Exercise aim :: All that is needed is the run of lines from the top of the entries to the line with "PART 2: remove", that line included, repeated exactly and free of pictures.

Edit difference data
● ● ● ● ● ● ●
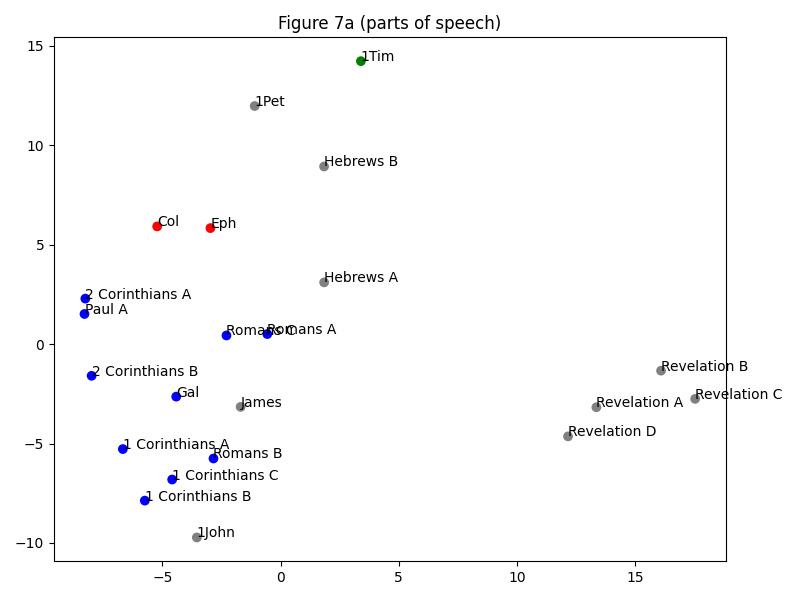
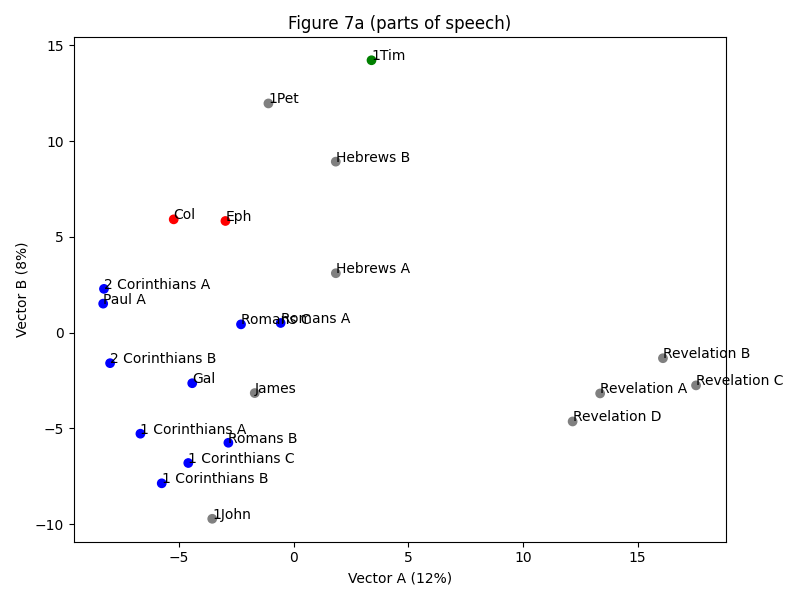
perfected figure 1

diff --git a/thesis.py b/thesis.py
@@ -13,6 +13,7 @@ from distance_printer import print_distance_info, print_just_distances
 from grammar_utils import calculate_normalized_part_of_speech_ngram_frequencies
 from dendrogram_utils import generate_dendrogram
 from general_utils import UNCONTESTED_PAUL_BOOKS
+from statistics import fmean
 
 """
 Generates figures for the thesis.
@@ -29,7 +30,7 @@ NUM_NGRAMS_WANTED = 500
 GRAMMAR_NGRAM_SIZE = 1
 
 # for dendrograms
-LINKAGE_ALGORITHM = 'average' # best with grammar dendrogram at least
+LINKAGE_ALGORITHM = 'average' # best at grouping Pauline books in grammar dendrogram at least
 DISTANCE_METRIC = 'cosine'
 
 book_to_text = read_relevant_texts_in_chunks(IDEAL_CHUNK_SIZE)
@@ -48,11 +49,10 @@ book_to_normalized_word_frequency, words = calculate_normalized_word_frequencies
 
 print(words)
 
-#generate_scatter_plot(book_to_normalized_word_frequency, book_to_text.keys(), title="Figure 1a", include_labels=True)
-#generate_component_plot(book_to_normalized_word_frequency, words, title="Figure 1b")
-#generate_dendrogram(book_to_normalized_word_frequency, book_names, LINKAGE_ALGORITHM, DISTANCE_METRIC, title='Figure 1c')
-#plt.show()
-#plt.close()
+xy_adjustments = {}
+generate_scatter_plot(book_to_normalized_word_frequency, book_to_text.keys(), "Figure 1", True, (0.1, -0.2), xy_adjustments, figsize=(16, 9))
+plt.show()
+plt.close()
 
 """
 PART 2: remove non-function words and too-short texts
@@ -103,7 +103,7 @@ book_to_normalized_bigram_frequency, bigrams = calculate_normalized_ngram_freque
 print(bigrams)
 #generate_scatter_plot(book_to_normalized_bigram_frequency, book_to_text.keys(), title="Figure 5a (bigrams)")
 #generate_component_plot(book_to_normalized_bigram_frequency, bigrams, title="Figure 5b")
-generate_dendrogram(book_to_normalized_bigram_frequency, book_names, LINKAGE_ALGORITHM, DISTANCE_METRIC, title='Figure 5c')
+#generate_dendrogram(book_to_normalized_bigram_frequency, book_names, LINKAGE_ALGORITHM, DISTANCE_METRIC, title='Figure 5c')
 #plt.show()
 #plt.close()
 
@@ -117,7 +117,7 @@ book_to_normalized_trigram_frequency, trigrams = calculate_normalized_ngram_freq
 print(trigrams)
 #generate_scatter_plot(book_to_normalized_trigram_frequency, book_to_text.keys(), title="Figure 5d (trigrams)")
 #generate_component_plot(book_to_normalized_trigram_frequency, trigrams, title="Figure 5e")
-generate_dendrogram(book_to_normalized_trigram_frequency, book_names, LINKAGE_ALGORITHM, DISTANCE_METRIC, title='Figure 5f')
+#generate_dendrogram(book_to_normalized_trigram_frequency, book_names, LINKAGE_ALGORITHM, DISTANCE_METRIC, title='Figure 5f')
 #plt.show()
 #plt.close()
 
@@ -145,9 +145,9 @@ print(parts)
 
 #generate_scatter_plot(book_to_normalized_part_frequency, grammar_book_names, title="Figure 7a (parts of speech)")
 #generate_component_plot(book_to_normalized_part_frequency, parts, title="Figure 7b")
-generate_dendrogram(book_to_normalized_part_frequency, grammar_book_names, LINKAGE_ALGORITHM, DISTANCE_METRIC, title='Figure 7c')
-plt.show()
-plt.close()
+#generate_dendrogram(book_to_normalized_part_frequency, grammar_book_names, LINKAGE_ALGORITHM, DISTANCE_METRIC, title='Figure 7c')
+#plt.show()
+#plt.close()
 
 grammar_distances = cosine_similarity(book_to_normalized_part_frequency)
 grammar_df = pd.DataFrame(grammar_distances, index=grammar_book_names, columns=grammar_book_names)

diff --git a/scatter_plot_utils.py b/scatter_plot_utils.py
@@ -17,11 +17,7 @@ label_text = {
   '3 John': '3John',
   'Acts': 'Acts',
   'Colossians': 'Col',
-  'Colossians parallel': 'CP',
-  'Colossians unique': 'CU',
   'Ephesians': 'Eph',
-  'Ephesians parallel': 'EphP',
-  'Ephesians unique': 'EphU',
   'Galatians': 'Gal',
   'Hebrews': 'Heb',
   'James': 'James',
@@ -34,7 +30,24 @@ label_text = {
   'Philippians': 'Phil',
   'Revelation': 'Rev',
   'Romans': 'Rom',
-  'Titus': 'Titus'}
+  'Titus': 'Titus',
+  'Paul': 'Paul',
+  'Ignatius': 'Ign',
+  'Clement 1 Corinthians': 'Clem1Cor',
+  'Clement 2 Corinthians': 'Clem2Cor',
+  'Barnabas': 'Bar',
+  'Didache': 'Did',
+  'Diognetus': 'Dio',
+  'Hermas Shepherd': 'Hermas',
+  'Ignatius Ephesians': 'IgEph',
+  'Ignatius Magnesians': 'Mag',
+  'Ignatius Philadelphians': 'IgPhil',
+  'Ignatius Polycarp': 'IgPoly',
+  'Ignatius Romans': 'IgRom',
+  'Ignatius Smyrnaeans': 'Smy',
+  'Ignatius Trallians': 'Tra',
+  'Iranaeus Martyrdom Polycarp': 'IrMartyr',
+  'Epistle of Jeremiah': 'Jer'}
 
 # Returns tuple of PCA, DataFrame
 def do_pca(book_to_normalized_unit_frequency):
@@ -83,11 +96,11 @@ def to_percent(decimal):
 # book_to_normalized_unit_frequency: a 2d List[book index][unit index]
 # where the book index matches the index of the same book in the given books
 # books: List of book titles
-def generate_scatter_plot(book_to_normalized_unit_frequency, books, title=None, include_labels=True):
+def generate_scatter_plot(book_to_normalized_unit_frequency, books, title=None, include_labels=True, base_xy=(0,0), xy_adjustments={}, figsize=(8,6)):
   pca, data = do_pca(book_to_normalized_unit_frequency)
 
   unique_figure_id = 1
-  fig = plt.figure(unique_figure_id, figsize=(8, 6))
+  fig = plt.figure(unique_figure_id, figsize=figsize)
   ax = fig.add_subplot()
 
   X_reduced = pca.transform(data)
@@ -99,7 +112,15 @@ def generate_scatter_plot(book_to_normalized_unit_frequency, books, title=None, 
 
   if include_labels:
     for i, book in enumerate(books):
-      ax.annotate(label_text.get(book, book), (X_reduced[i, 0], X_reduced[i, 1]))
+      x = X_reduced[i, 0] + base_xy[0] + xy_adjustments.get(book, (0, 0))[0]
+      y = X_reduced[i, 1] + base_xy[1] + xy_adjustments.get(book, (0, 0))[1]
+
+      book_name = book
+      book_suffix = ''
+      if book.endswith(('A', 'B', 'C', 'D')):
+        book_name = book[:-2]
+        book_suffix = book[-2:]
+      ax.annotate(label_text.get(book_name, book) + book_suffix, (x, y))
 
   variance = pca.explained_variance_ratio_
   ax.set_xlabel('Vector A (' + to_percent(variance[0]) + ')')

diff --git a/thesis_paul_markers.py b/thesis_paul_markers.py
@@ -7,7 +7,7 @@ def graph_paul_markers(book_to_text, title):
   colors = [get_label_color(b) for b in book_to_text.keys()]
 
   figure_letter = 'a'
-  for word in  ['δε', 'τουτο']:
+  for word in  ['δε', 'τουτο', 'εν']:
     frequencies = calculate_raw_function_word_frequencies(book_to_text, [word])
 
     fig = plt.figure(1, figsize=(8, 6))

diff --git a/README.md b/README.md
@@ -3,12 +3,10 @@ How to run:
 2. `startxwin &`
 3. `export DISPLAY=:0.0`
 4. `xterm &`
-5. In the X console, `python3.9 delta.py`
+5. In the X console, `python3.9 thesis.py`
 
 
 To run unit tests: `python3.9 -m unittest`
-
-Ephesians and Colossians were split into parallel and unique verses based on https://catholic-resources.org/Bible/Paul-Colossians-Ephesians.htm
 
 The documents in other-texts/ were obtained from https://www.ccel.org/l/lake/fathers/toc.htm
● ● ● ● ● ● ●
Completed exercise ::
perfected figure 1

diff --git a/thesis.py b/thesis.py
@@ -13,6 +13,7 @@ from distance_printer import print_distance_info, print_just_distances
 from grammar_utils import calculate_normalized_part_of_speech_ngram_frequencies
 from dendrogram_utils import generate_dendrogram
 from general_utils import UNCONTESTED_PAUL_BOOKS
+from statistics import fmean
 
 """
 Generates figures for the thesis.
@@ -29,7 +30,7 @@ NUM_NGRAMS_WANTED = 500
 GRAMMAR_NGRAM_SIZE = 1
 
 # for dendrograms
-LINKAGE_ALGORITHM = 'average' # best with grammar dendrogram at least
+LINKAGE_ALGORITHM = 'average' # best at grouping Pauline books in grammar dendrogram at least
 DISTANCE_METRIC = 'cosine'
 
 book_to_text = read_relevant_texts_in_chunks(IDEAL_CHUNK_SIZE)
@@ -48,11 +49,10 @@ book_to_normalized_word_frequency, words = calculate_normalized_word_frequencies
 
 print(words)
 
-#generate_scatter_plot(book_to_normalized_word_frequency, book_to_text.keys(), title="Figure 1a", include_labels=True)
-#generate_component_plot(book_to_normalized_word_frequency, words, title="Figure 1b")
-#generate_dendrogram(book_to_normalized_word_frequency, book_names, LINKAGE_ALGORITHM, DISTANCE_METRIC, title='Figure 1c')
-#plt.show()
-#plt.close()
+xy_adjustments = {}
+generate_scatter_plot(book_to_normalized_word_frequency, book_to_text.keys(), "Figure 1", True, (0.1, -0.2), xy_adjustments, figsize=(16, 9))
+plt.show()
+plt.close()
 
 """
 PART 2: remove non-function words and too-short texts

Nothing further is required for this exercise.